Friday, January 12, 2007

Opening Day

Yesterday was the opening day for the Elderly Welfare Centre. It was chosen because one of the Trustees for the charity which funded the program is visiting from the UK, although he came via the US, New Zealand and Singapore!

For the last few days, apart from the boredom of having picked up a cold and fruity cough from someone in the CMC library on Saturday, I have been in seventh heaven painting posters and doing some general arts and crafty stuff in preparation for the Open Day. Many a happy hour has been spent trawling through the stationery shops in Vellore for paints, pens, paper, glue, double-sided sticky tape etc. My room now looks like the playroom in a Kindergarten; people have said to me in the past that I am a frustrated primary school teacher! The theme of the open day was to create awareness in the wider community, to educate people as to the future plans of the community centre and to inform CMC about the program and work done.

The day before, in preparation for the open day, Mathew, myself and a couple of willing electrical engineering students from the vocational program at RUHSA, set off in that most peculiar of Indian vehicles (amongst some quite stiff competition), the three-wheeled pick-up truck, to go to the village. Rather resembling the Queen of Sheba during a dip in her fortunes, I sat in the back on a plastic chair facing backwards, with my two young attendants standing behind, smiling and waving at the enthusiastic locals, who were most surprised to see a white woman using a mode of transport more traditionally used by coolie workers on their way to building sites or fields.

On arrival, we inspected the whitewash job done by the beleaguered Donald and team (which I just learnt today, does not include a plumber or plum-per as it is pronounced here). Of course there were drips all over the floor and less than perfect edges, but the building did look a lot better. The two electricians set to work immediately mending some indeterminate wire going from one place to another without any apparent purpose, but which was no doubt crucial. Some local women had drawn coloured chalk patterns on the floor (I suspect to disguise the drips left by the menfolk) which are a traditional South Indian decoration called Kolom. Altogether, there was an air of festivity and anticipation about the place.

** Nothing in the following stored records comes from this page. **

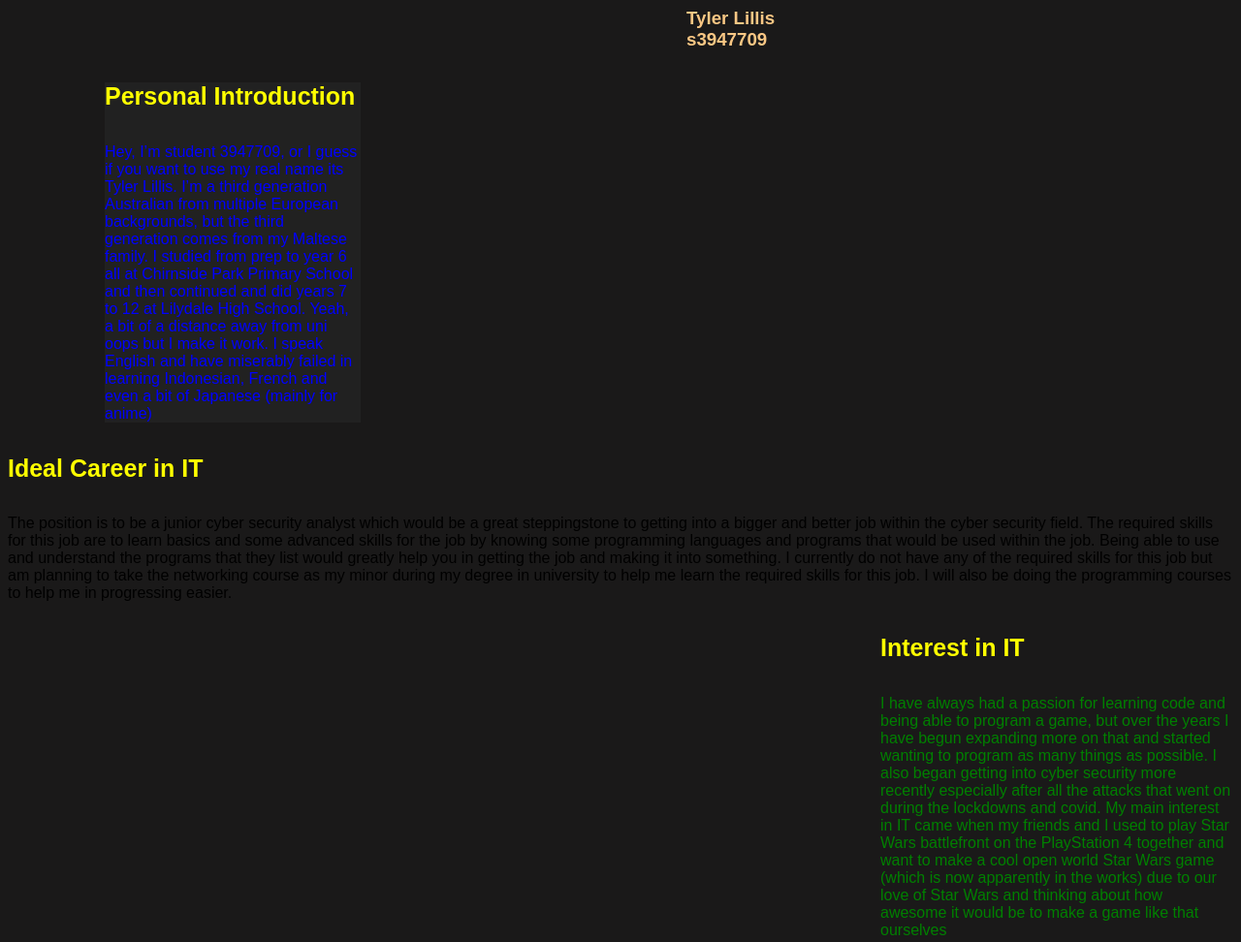
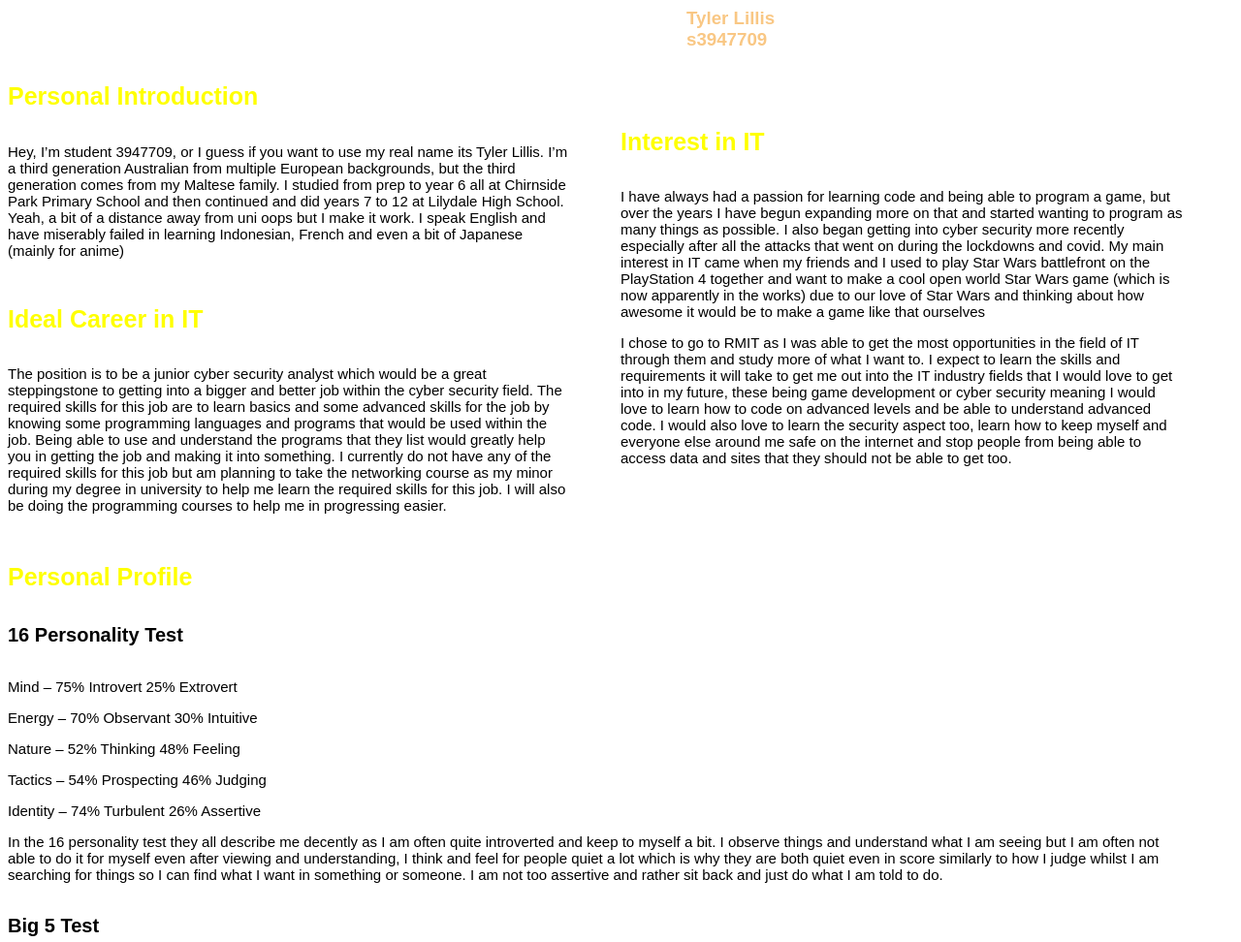
Before and after one commit to TylerLillis/Assessment_1, a plain HTML site: page Index.html in a window 1280 px wide. Shown: the top 972 px of the page at 97% size. Drawn offline with Linux system fonts and the light colour scheme.

Commit message:
Update Style.css

```diff
--- a/Style.css
+++ b/Style.css
@@ -3,10 +3,19 @@ h3 {
   margin: auto auto auto 700px;
 }
 
+p{
+  color: black;
+  font-size: 15px;
+}
+
 html {
-  background-color: #1a1919;
+  background-color: white;
   font-family: sans-serif;
 
+}
+
+h5 {
+  font-size: 20px;
 }
 
 h4 {
@@ -15,26 +24,34 @@ h4 {
 }
 
 .Intro {
-  color: blue;
-  margin: auto 900px auto 100px;
-  background-color: #212121;
+  margin: auto 50px auto auto;
+
   }
+.duocol{
+  float: left;
+  width: 50%;
+}
+
+.Intro:after {
+  content: "";
+  display: table;
+  clear: both;
+}
+
 
 .ITlikes {
-  color: green;
-  margin: auto auto auto 900px;
-  background-color: ;
-
+  margin: 80px 50px 50px auto;
 }
 
 .ITCareer {
-
+  margin: auto 50px 50px auto;
 }
 
 .Profile {
+  margin: 100px 50px 50px auto;
 
 }
 
 .ProjectIdea {
-
+  margin: auto 50px 50px auto;
 }
```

On the day itself, I cycled to the village at 9.30. The proceedings were due to start at 11, and in one of my typical last minute rushes - which fits right into the Indian way of doing things - I had to put up all the posters, label them with their Tamil labels, with someone to help me in case I stuck them all on upside down and make a collage of the photos I had taken of them all, to give them something to giggle at.

I sat outside in the backyard, on a concrete slab, happily surrounded by "making stuff" and, whilst listening to Big Bad Voodoo Daddy, mounted the posters and the photos. I had a very willing group of helpers, who despite being unfamiliar with the properties of double-sided sticky tape and not being quite so anal as myself about sticking the photos down in straight lines with equal gaps between them, ensured that I was able to have the posters on show in record time.
The room was packed for the opening. There were local politicians and villagers, RUHSA staff and even a minibus from CMC with staff and foreign visitors, not to mention the elderly who numbered 28, which was considerably more than we were expecting and almost capacity – we had budgeted for 30.

Mathew and I had planned for a few speeches. We agreed that there shouldn’t be more than four speakers. At least 10 people stood up, including one of the elderly men and 2 village women who sang welcome songs. Most of the speeches were in Tamil, so I was only able to get the gist from a reluctant translator sitting next to me, but everyone was very positive and impressed. Several people commented on how this group in society, being so vulnerable, has been difficult to deliver care and aid to but our model of village participation and consultation should be developed further.

All this was of course very pleasing, but by far the most moving moment was when the bigwigs left and the elderly sat down to have lunch. The women who had volunteered to cook and serve it did a magnificent job, bringing steaming pots of rice balanced on their head and carrying pails of sambar and vegetables. The elderly sat around the edges of the room on rush mats, their thin, worn clothes wrapped around them and stared fixedly at their plates as the food was piled on. There was not a sound except the occasional clunking of a serving spoon as they dug their hands into the piles of rice and scooped the food into their mouths.

It was a good sight.

Here are a few photos of the day itself:
Free Image Hosting at Me having fun painting posters
Free Image Hosting at The crowd gathers (note outcome of "fun" in background")

Free Image Hosting at Birds in a row enjoying their lunch

1 comment:

Anonymous said...

it must be very satisfying seeing the vision in reality, and made even more so by the numbers of elderly bothering to turn up you'll soon have to start on the extension!!
i wish i could have seen you on your plastic throne waving regally cant wait for the next instalment xx